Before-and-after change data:
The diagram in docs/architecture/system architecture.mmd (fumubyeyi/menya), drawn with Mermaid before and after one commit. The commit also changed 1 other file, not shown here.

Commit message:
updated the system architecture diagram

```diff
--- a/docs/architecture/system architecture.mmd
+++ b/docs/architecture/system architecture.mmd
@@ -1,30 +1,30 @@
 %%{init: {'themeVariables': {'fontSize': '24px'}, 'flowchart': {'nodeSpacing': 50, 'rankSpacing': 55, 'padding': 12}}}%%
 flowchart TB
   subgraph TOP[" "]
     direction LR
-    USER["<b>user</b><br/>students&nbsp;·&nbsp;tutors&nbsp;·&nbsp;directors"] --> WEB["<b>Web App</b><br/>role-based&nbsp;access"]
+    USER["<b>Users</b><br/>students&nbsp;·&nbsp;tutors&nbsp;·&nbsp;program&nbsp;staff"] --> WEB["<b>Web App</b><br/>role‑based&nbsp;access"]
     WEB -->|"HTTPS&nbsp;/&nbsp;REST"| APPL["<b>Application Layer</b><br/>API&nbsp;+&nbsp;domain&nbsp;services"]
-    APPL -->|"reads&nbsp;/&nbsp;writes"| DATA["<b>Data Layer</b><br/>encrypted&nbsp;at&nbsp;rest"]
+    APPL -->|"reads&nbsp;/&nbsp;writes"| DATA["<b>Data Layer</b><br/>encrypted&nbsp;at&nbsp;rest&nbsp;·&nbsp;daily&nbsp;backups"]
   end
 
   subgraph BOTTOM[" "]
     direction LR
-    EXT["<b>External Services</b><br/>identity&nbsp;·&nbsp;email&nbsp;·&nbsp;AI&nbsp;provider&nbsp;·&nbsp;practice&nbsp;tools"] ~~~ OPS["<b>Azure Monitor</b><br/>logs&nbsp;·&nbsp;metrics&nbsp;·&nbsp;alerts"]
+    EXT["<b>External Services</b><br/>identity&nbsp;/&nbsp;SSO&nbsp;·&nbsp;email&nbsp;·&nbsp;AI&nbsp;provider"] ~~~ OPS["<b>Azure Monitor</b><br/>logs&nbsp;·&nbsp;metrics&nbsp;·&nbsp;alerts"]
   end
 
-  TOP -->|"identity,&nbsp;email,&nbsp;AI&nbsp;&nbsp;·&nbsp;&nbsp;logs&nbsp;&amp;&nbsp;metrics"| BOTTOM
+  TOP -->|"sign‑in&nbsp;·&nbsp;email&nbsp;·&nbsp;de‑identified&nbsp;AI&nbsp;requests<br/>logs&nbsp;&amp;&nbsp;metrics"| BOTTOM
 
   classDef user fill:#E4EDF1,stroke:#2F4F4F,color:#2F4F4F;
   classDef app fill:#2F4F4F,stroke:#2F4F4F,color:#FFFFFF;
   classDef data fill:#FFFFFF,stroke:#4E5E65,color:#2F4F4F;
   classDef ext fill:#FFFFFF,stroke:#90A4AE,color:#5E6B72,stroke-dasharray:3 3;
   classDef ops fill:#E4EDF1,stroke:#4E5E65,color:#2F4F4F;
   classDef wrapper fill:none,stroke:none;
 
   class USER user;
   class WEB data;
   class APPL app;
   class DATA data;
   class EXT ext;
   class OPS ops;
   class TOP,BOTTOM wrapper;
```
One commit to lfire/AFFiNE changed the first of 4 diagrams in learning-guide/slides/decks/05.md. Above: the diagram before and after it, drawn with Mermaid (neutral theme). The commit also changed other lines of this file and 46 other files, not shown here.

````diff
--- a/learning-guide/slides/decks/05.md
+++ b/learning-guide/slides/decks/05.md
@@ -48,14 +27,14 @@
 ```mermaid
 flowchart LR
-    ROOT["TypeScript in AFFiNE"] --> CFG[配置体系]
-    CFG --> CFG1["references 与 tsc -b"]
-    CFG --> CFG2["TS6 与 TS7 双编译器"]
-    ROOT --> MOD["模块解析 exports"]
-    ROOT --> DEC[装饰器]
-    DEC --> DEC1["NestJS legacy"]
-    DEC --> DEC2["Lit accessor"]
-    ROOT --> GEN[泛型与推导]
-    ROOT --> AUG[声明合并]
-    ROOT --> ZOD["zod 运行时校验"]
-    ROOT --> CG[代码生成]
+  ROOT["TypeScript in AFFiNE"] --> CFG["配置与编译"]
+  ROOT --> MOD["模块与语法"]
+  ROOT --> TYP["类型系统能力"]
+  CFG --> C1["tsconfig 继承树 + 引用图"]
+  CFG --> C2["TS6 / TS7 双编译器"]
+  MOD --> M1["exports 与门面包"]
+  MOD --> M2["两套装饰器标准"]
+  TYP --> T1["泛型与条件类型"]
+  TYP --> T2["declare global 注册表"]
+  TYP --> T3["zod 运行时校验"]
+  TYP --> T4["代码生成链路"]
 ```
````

## GOAL OF THE EXERCISE
A single number is required: the count of lines in the data above that include the string "docs".

## TASK SOLUTION
3